======== Records supplied ========

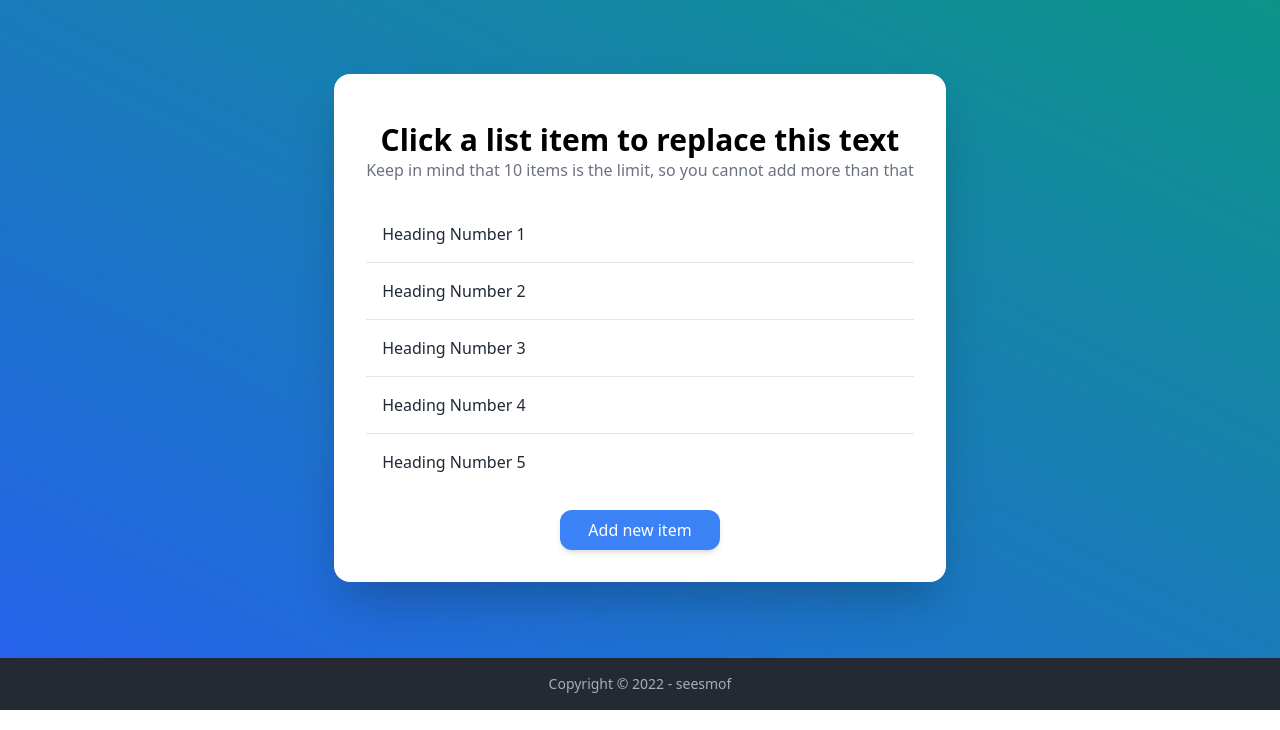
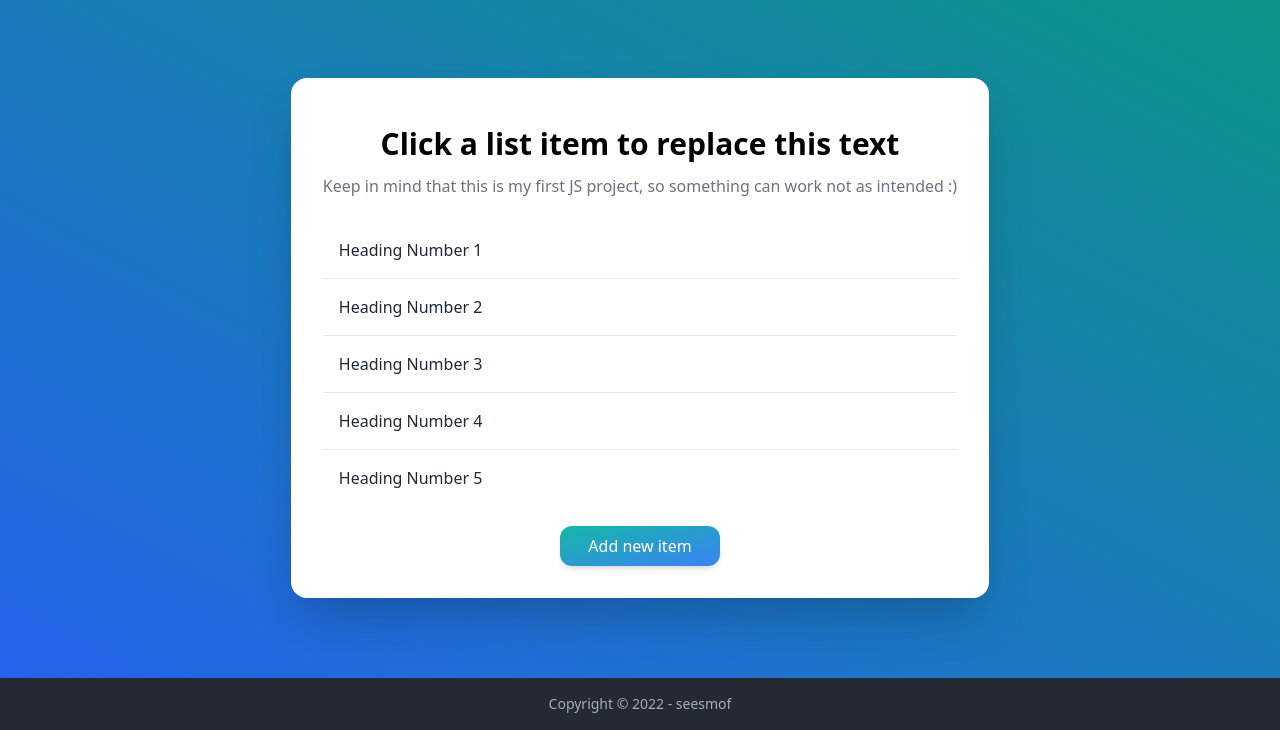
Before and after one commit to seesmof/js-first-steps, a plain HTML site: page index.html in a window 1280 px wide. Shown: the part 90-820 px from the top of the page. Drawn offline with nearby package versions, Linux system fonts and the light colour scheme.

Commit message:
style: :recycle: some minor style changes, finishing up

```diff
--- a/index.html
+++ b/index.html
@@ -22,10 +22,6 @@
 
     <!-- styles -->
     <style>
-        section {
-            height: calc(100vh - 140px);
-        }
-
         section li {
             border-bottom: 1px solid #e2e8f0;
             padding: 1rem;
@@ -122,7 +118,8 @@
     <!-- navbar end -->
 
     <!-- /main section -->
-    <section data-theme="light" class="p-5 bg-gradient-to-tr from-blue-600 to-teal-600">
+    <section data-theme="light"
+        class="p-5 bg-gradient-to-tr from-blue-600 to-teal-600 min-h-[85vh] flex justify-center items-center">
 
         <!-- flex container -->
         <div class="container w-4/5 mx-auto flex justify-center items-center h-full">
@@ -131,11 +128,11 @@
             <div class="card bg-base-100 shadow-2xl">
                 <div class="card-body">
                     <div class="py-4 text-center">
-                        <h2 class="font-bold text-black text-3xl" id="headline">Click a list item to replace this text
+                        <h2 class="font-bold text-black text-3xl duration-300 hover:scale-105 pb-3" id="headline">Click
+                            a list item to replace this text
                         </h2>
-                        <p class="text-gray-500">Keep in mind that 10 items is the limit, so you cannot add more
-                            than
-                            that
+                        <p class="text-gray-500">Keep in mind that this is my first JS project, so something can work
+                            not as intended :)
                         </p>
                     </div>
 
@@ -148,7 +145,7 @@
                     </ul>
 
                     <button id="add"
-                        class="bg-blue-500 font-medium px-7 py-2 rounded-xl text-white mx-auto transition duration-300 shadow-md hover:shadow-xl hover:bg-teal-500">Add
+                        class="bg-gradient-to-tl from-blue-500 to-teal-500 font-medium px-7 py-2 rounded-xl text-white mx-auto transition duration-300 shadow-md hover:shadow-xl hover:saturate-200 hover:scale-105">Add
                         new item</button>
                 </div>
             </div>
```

========
======== Records supplied ========

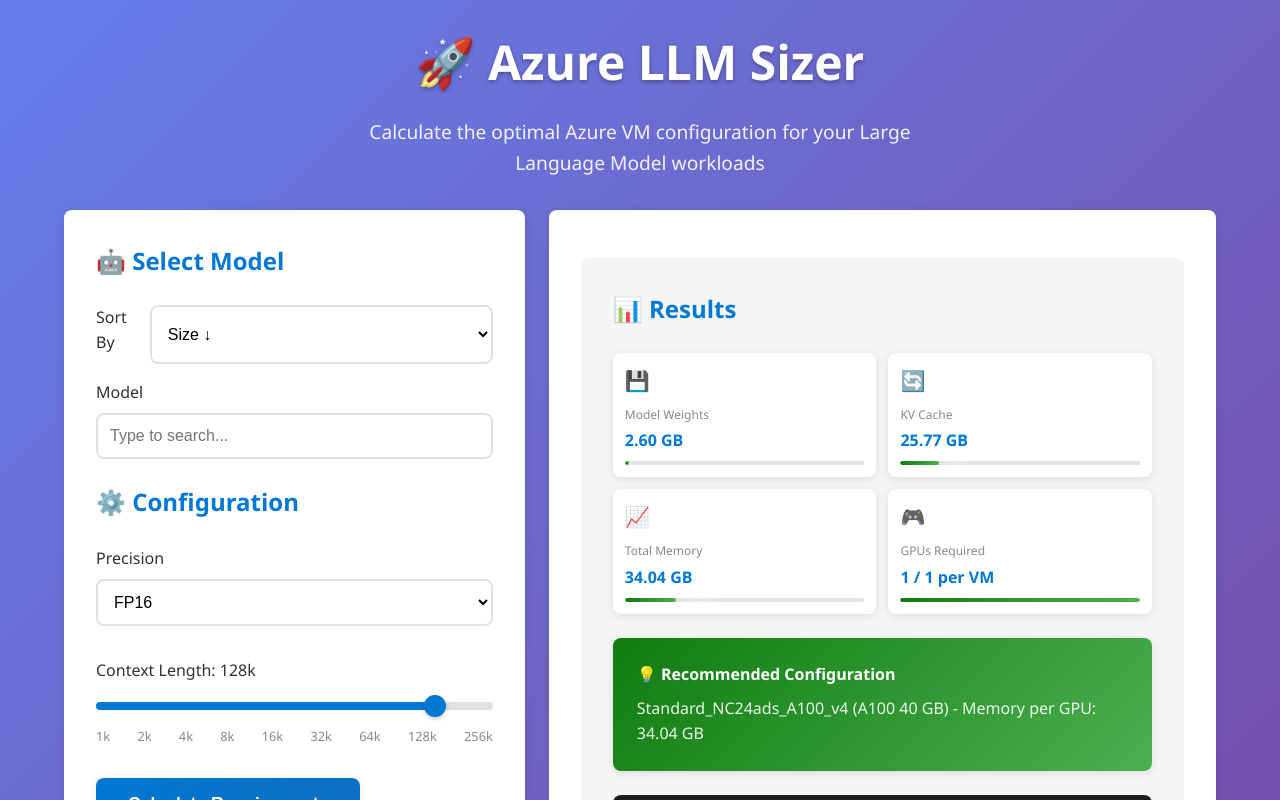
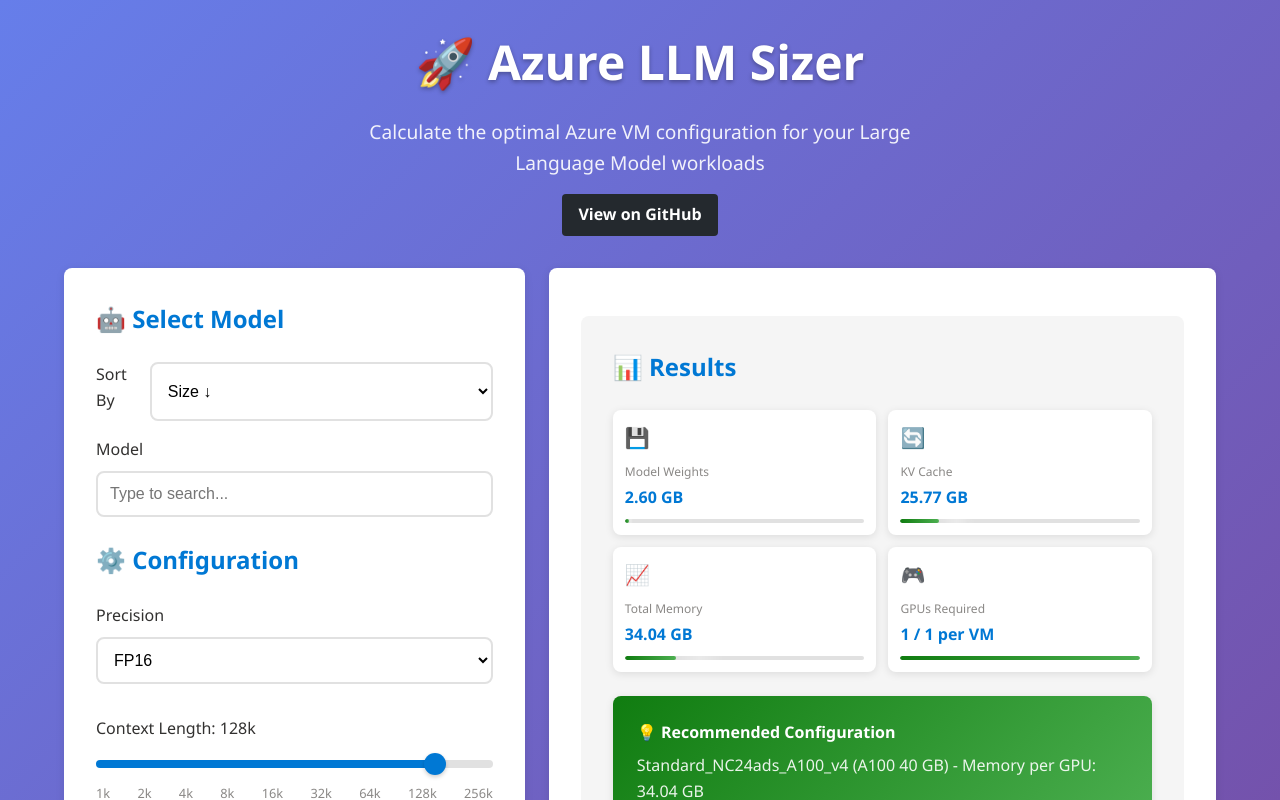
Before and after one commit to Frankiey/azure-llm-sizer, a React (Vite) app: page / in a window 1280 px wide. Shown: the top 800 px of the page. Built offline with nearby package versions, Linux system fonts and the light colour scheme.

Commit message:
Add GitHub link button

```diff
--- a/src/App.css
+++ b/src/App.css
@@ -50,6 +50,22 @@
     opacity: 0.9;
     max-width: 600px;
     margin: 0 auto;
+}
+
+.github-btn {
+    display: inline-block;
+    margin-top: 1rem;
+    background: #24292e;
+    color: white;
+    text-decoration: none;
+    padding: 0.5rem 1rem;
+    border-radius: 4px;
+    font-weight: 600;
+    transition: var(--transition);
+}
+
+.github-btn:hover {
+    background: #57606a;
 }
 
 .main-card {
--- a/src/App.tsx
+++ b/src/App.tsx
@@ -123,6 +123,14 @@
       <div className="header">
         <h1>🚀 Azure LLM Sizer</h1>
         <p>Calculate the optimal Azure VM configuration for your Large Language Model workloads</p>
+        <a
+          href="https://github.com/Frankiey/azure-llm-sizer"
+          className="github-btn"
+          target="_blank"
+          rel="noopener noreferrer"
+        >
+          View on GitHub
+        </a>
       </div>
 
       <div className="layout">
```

========
======== Records supplied ========

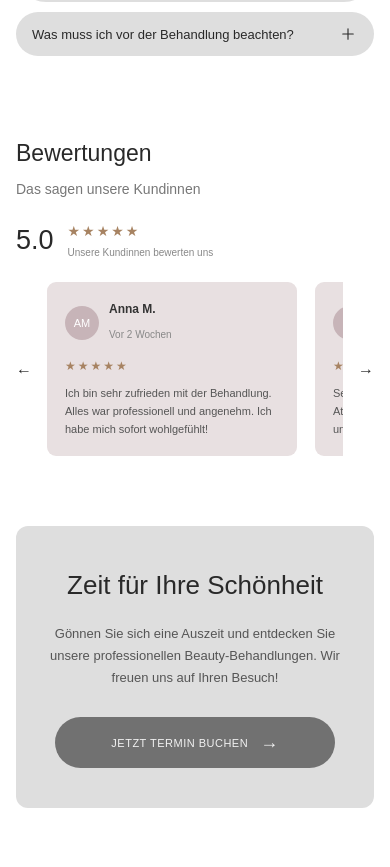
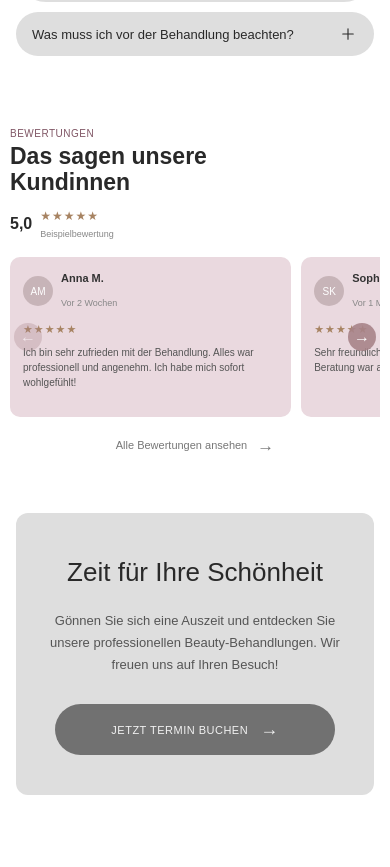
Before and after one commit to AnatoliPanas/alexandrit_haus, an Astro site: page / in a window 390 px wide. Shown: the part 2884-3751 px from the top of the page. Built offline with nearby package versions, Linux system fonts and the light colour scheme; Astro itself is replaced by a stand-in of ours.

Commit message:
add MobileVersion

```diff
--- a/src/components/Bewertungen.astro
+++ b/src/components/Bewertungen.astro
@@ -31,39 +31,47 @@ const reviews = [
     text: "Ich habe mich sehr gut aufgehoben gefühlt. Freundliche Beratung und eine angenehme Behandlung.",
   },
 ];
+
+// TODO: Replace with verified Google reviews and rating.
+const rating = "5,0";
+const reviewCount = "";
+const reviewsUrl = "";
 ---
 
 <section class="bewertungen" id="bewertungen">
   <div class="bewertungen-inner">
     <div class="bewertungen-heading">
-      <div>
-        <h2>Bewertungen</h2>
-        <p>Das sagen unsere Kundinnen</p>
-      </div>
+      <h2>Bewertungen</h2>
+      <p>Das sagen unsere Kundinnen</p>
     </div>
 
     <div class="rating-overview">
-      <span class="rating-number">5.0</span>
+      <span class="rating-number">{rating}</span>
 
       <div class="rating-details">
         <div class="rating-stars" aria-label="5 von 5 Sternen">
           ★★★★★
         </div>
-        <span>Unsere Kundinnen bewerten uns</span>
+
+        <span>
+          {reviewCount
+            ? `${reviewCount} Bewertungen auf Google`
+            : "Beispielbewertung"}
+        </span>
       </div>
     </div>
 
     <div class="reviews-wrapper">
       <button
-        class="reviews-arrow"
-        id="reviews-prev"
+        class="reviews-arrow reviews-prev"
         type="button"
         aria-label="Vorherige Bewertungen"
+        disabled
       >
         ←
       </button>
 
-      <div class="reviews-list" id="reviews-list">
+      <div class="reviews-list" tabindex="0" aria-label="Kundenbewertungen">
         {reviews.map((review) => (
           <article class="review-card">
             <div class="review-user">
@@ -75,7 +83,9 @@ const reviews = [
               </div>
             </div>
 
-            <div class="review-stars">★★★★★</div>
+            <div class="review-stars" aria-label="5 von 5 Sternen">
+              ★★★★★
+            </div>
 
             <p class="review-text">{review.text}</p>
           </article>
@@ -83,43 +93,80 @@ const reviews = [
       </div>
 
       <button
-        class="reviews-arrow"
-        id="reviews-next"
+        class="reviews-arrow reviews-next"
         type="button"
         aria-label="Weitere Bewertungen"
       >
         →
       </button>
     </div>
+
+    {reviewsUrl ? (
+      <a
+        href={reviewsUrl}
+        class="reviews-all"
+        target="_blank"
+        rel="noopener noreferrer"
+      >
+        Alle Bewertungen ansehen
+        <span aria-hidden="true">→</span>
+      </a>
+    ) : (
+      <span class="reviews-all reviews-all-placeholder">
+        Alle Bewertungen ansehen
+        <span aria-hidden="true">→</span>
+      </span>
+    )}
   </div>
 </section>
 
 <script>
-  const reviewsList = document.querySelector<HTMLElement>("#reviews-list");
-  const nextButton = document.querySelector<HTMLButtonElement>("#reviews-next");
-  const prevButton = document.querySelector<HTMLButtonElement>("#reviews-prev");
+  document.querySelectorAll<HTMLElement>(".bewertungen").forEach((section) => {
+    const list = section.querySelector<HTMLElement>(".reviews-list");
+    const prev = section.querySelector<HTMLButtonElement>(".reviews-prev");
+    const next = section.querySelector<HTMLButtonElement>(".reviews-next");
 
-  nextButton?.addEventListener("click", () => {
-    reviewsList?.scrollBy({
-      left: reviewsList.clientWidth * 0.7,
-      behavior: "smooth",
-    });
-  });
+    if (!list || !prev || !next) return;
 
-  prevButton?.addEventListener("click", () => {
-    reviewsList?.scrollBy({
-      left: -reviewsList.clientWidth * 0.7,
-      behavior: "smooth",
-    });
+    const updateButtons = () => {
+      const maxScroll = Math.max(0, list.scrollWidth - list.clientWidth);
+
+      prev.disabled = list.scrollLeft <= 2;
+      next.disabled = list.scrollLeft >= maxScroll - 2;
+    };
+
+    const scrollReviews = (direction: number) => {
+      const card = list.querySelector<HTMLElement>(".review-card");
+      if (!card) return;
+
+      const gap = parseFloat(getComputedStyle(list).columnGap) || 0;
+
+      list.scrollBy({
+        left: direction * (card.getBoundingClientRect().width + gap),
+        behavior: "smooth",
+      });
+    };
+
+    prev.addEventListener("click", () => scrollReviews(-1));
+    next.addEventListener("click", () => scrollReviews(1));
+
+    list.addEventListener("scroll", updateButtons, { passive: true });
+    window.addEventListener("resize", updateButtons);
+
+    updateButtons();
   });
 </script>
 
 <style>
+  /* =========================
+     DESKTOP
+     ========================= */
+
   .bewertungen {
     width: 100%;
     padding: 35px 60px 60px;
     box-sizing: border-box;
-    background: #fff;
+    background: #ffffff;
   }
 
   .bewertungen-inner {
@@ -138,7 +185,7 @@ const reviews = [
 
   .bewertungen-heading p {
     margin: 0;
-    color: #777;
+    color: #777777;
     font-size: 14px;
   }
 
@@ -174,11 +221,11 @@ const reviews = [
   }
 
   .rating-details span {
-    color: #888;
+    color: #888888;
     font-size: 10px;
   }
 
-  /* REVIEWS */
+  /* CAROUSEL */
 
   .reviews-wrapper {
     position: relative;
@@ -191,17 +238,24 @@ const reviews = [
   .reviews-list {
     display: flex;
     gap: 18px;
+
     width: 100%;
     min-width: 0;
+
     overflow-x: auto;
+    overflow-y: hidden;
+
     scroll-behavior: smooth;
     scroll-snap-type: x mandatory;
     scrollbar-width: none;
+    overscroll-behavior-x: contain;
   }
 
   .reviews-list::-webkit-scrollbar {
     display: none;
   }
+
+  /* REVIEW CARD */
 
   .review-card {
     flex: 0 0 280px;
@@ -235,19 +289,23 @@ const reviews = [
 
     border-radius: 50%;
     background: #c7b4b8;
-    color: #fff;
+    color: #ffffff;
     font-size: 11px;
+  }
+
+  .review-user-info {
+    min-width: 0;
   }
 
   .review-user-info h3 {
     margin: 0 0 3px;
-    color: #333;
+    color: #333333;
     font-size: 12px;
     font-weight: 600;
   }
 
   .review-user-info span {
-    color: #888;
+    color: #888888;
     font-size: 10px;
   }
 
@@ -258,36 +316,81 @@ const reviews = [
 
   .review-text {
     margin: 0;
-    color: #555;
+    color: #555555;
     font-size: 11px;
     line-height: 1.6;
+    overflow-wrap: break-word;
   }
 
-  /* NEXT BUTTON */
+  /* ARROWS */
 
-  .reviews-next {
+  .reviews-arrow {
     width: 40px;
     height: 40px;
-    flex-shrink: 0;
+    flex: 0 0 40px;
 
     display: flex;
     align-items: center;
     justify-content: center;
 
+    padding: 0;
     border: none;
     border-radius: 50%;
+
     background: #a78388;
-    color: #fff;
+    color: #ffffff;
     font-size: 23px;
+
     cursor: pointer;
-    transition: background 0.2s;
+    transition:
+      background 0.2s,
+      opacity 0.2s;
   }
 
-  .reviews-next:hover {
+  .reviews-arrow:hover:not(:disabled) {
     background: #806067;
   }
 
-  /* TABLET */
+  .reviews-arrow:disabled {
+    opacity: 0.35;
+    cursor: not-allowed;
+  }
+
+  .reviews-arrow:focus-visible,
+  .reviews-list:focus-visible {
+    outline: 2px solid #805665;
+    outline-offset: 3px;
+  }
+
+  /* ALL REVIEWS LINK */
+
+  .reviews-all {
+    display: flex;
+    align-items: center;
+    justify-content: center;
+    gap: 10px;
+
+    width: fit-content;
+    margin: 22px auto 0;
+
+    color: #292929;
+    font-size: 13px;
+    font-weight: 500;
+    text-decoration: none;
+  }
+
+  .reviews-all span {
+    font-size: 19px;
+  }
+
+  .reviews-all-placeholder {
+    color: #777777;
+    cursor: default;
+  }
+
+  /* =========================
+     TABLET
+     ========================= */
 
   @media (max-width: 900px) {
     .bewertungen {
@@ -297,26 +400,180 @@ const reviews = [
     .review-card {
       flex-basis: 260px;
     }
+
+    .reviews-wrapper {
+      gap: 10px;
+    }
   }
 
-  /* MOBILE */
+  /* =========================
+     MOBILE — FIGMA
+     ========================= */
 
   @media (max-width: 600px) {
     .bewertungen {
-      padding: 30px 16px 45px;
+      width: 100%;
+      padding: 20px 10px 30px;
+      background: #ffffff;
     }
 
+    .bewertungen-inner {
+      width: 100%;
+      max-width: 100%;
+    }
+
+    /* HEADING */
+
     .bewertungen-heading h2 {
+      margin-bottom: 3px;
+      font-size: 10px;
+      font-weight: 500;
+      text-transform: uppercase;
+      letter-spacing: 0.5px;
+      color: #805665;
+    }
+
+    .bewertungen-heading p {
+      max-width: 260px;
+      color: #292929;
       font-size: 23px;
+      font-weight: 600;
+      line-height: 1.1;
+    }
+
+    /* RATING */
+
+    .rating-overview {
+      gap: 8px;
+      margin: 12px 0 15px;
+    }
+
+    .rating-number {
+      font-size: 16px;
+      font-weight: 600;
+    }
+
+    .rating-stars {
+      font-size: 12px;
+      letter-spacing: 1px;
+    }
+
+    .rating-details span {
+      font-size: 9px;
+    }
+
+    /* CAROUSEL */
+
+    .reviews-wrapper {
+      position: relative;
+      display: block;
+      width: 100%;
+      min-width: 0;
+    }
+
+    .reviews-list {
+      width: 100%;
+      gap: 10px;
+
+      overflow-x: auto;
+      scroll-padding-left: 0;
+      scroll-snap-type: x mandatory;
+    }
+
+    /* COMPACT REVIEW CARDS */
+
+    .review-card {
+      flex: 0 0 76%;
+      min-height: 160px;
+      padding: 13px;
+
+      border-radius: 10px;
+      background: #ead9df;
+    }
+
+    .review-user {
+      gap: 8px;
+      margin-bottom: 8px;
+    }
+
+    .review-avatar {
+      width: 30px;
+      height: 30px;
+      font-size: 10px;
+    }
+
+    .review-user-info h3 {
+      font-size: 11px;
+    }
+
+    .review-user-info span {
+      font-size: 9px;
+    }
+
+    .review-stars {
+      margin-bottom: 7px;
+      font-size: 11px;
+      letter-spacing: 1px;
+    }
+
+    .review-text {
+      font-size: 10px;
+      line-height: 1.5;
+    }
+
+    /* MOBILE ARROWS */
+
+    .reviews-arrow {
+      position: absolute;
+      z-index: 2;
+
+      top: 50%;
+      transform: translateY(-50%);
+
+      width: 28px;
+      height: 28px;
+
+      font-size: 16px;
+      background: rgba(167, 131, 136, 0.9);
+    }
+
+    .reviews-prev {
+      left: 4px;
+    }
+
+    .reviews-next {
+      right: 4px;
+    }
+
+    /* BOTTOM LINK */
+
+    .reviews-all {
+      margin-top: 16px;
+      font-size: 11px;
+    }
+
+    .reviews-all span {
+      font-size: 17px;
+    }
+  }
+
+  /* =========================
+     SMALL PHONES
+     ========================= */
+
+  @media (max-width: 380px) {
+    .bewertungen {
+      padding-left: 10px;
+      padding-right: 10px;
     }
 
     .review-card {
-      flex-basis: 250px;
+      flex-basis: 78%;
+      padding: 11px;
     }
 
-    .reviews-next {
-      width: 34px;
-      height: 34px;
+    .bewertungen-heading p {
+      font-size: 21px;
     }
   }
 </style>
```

========

Extract all lines of the records above that include "maxScroll".

### Written reply
+      const maxScroll = Math.max(0, list.scrollWidth - list.clientWidth);
+      next.disabled = list.scrollLeft >= maxScroll - 2;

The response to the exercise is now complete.